New reports on key jobs were presented at a joint event of Eurofound and the International Labour Organisation. It became clear that the social undervaluation of essential work, on which we all depend, requires action. A re-evaluation of this work and more investment, especially in the health infrastructure, are crucial. The working conditions of these jobs must improve significantly.
Jobs that keep our system running are often invisible. Due to the COVID-19 crisis, awareness of the high relevance of these jobs and society's appreciation of them has increased slightly. The pandemic has made it clear how much we depend on essential workers. Nevertheless, the majority of their work is still poorly paid. There is a shortage of labour and many jobs do not longer attract the interest of future generations. Not least in view of further possible crises, the situation regarding key jobs is a cause for concern.
Urgent need to improve working conditions
Under the title “How to ensure decent work and job quality for essential workers”, concrete measures to improve working conditions in key jobs were discussed at a joint event of Eurofound and the International Labour Organisation (ILO). While a new ILO Report deals with key jobs in general, the new Eurofound Publication exclusively focuses on working conditions during the pandemic.
At the start of the event, Nicolas Schmit, EU Commissioner for Jobs and Social Rights, drew attention to shortcomings in the care sector, where the shortage of labour is particularly noticeable. On the one hand, demographic change is reducing the number of available carers, while the need for qualified care workers is increasing on the other. Poor working conditions and low social esteem result in fewer and fewer people choosing care work. The Commissioner points out: "We live in a society where people who manage our money are valued more than people who take care of our children.”
ILO study points to low pay and other shortcomings
The ILO report "The value of essential work" defines, which jobs are rated as key. The basis for this is the national classification of those jobs that were exempt from restrictions during the pandemic. A total of 52 percent of employees worldwide are considered key workers. These people operate in a variety of sectors, such as food production, transport, administration or health care.
The report shows that it had been exactly this group of people that experienced higher mortality rates during the pandemic. Overall mortality was particularly high in the transport sector, where workers suffered from a particularly low level of health protection. On the whole, people in key jobs are affected by an increased health risk in any case. Moreover, they are disproportionately often employed on fixed-term employment contracts. Long and irregular working hours, low pay and a below-average level of trade union organisation also illustrate the picture. The study also shows an unexplained gap between the wages of key and non-key workers of about 9 percent. This once again highlights the level of social undervaluation regarding the work of employees in key jobs.

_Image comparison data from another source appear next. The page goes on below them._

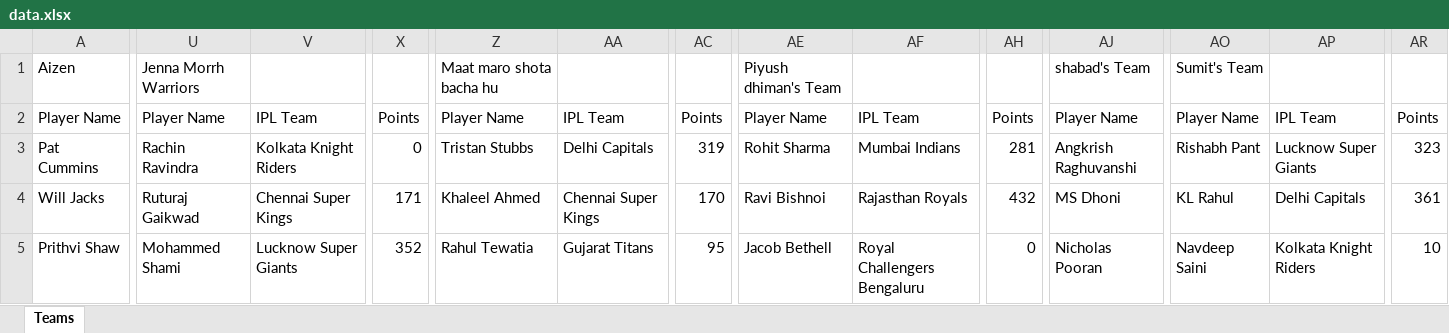
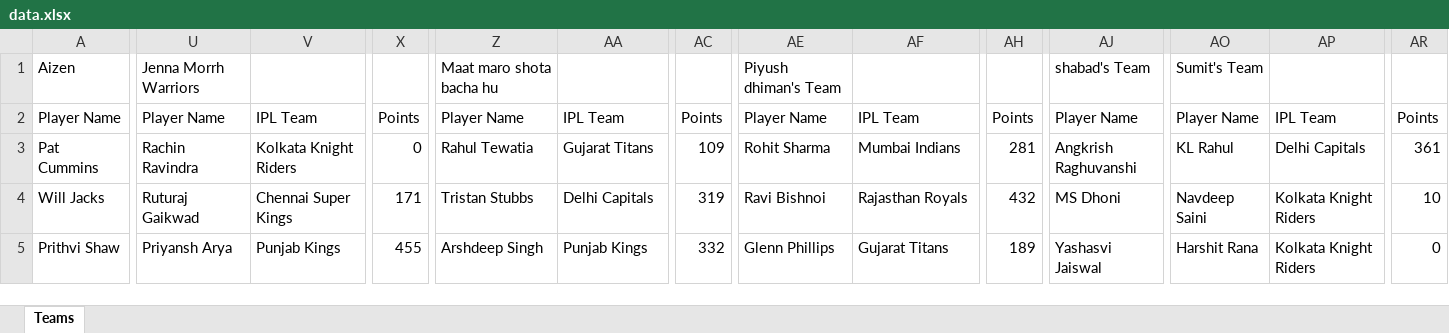
Before and after one commit to shabadgrover/ipl-fantasy, an Excel workbook: public/data.xlsx, sheet Teams, drawn as a sheet; only a part is shown, gaps mark what is left out; values as stored, in another font and other column widths than the file's, no borders; the diff covers the shown part only; the diff names each change by its address in the sheet, - before the commit and + after, or states it on an @@ line.

```diff
--- a/public/data.xlsx (sheet Teams)
+++ b/public/data.xlsx (sheet Teams)
-Z3: Tristan Stubbs
+Z3: Rahul Tewatia
-AA3: Delhi Capitals
+AA3: Gujarat Titans
-AC3: 319
+AC3: 109
-AO3: Rishabh Pant
+AO3: KL Rahul
-AP3: Lucknow Super Giants
+AP3: Delhi Capitals
-AR3: 323
+AR3: 361
-Z4: Khaleel Ahmed
+Z4: Tristan Stubbs
-AA4: Chennai Super Kings
+AA4: Delhi Capitals
-AC4: 170
+AC4: 319
-AO4: KL Rahul
+AO4: Navdeep Saini
-AP4: Delhi Capitals
+AP4: Kolkata Knight Riders
-AR4: 361
+AR4: 10
-U5: Mohammed Shami
+U5: Priyansh Arya
-V5: Lucknow Super Giants
+V5: Punjab Kings
-X5: 352
+X5: 455
-Z5: Rahul Tewatia
+Z5: Arshdeep Singh
-AA5: Gujarat Titans
+AA5: Punjab Kings
-AC5: 95
+AC5: 332
-AE5: Jacob Bethell
+AE5: Glenn Phillips
-AF5: Royal Challengers Bengaluru
+AF5: Gujarat Titans
-AH5: 0
+AH5: 189
-AJ5: Nicholas Pooran
+AJ5: Yashasvi Jaiswal
-AO5: Navdeep Saini
+AO5: Harshit Rana
-AR5: 10
+AR5: 0
```
Also changed, not shown: 1 added row, 1 removed row and 111 edited cells elsewhere in this sheet, 14 other files.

Concrete measures needed at several levels
The International Labour Organisation recommends the following measures to improve working conditions for key workers: safe and healthy workplaces for all workers regardless of employment status, equality of treatment and other safeguards for all contractual arrangements, safe and predictable working hours, wages that reflect workers' contribution to society, universal social protection including paid sick leave, training opportunities, and investment in health and long-term care.
Since the outbreak of the pandemic, AK has also demanded concrete measures to improve working conditions for key jobs. Regarding employees who travel to work in another EU country, there is an urgent need for digital access to social security in order to avoid social dumping. Especially in the transport sector or in care for the elderly, employees often do not work in their home countries, but across borders or in another state. In a Position Paper on the European Care Strategy, AK also demands Europe-wide minimum standards for working conditions in long-term care and health care.
Eurofound: How to ensure decent work and job quality for essential workers
AK EUROPA: Free movement of critical workers: regulations in need of improvement
AK EUROPA Position Paper: European Care Strategy
A&W Blog: Key and yet disadvantaged in the workplace (German only)
A&W Blog: Missed Nursing Care: much more than a shortage of care workers (German only)
ILO Report: The value of essential work
Eurofound Policy Brief: Job quality of COVID-19 pandemic essential workers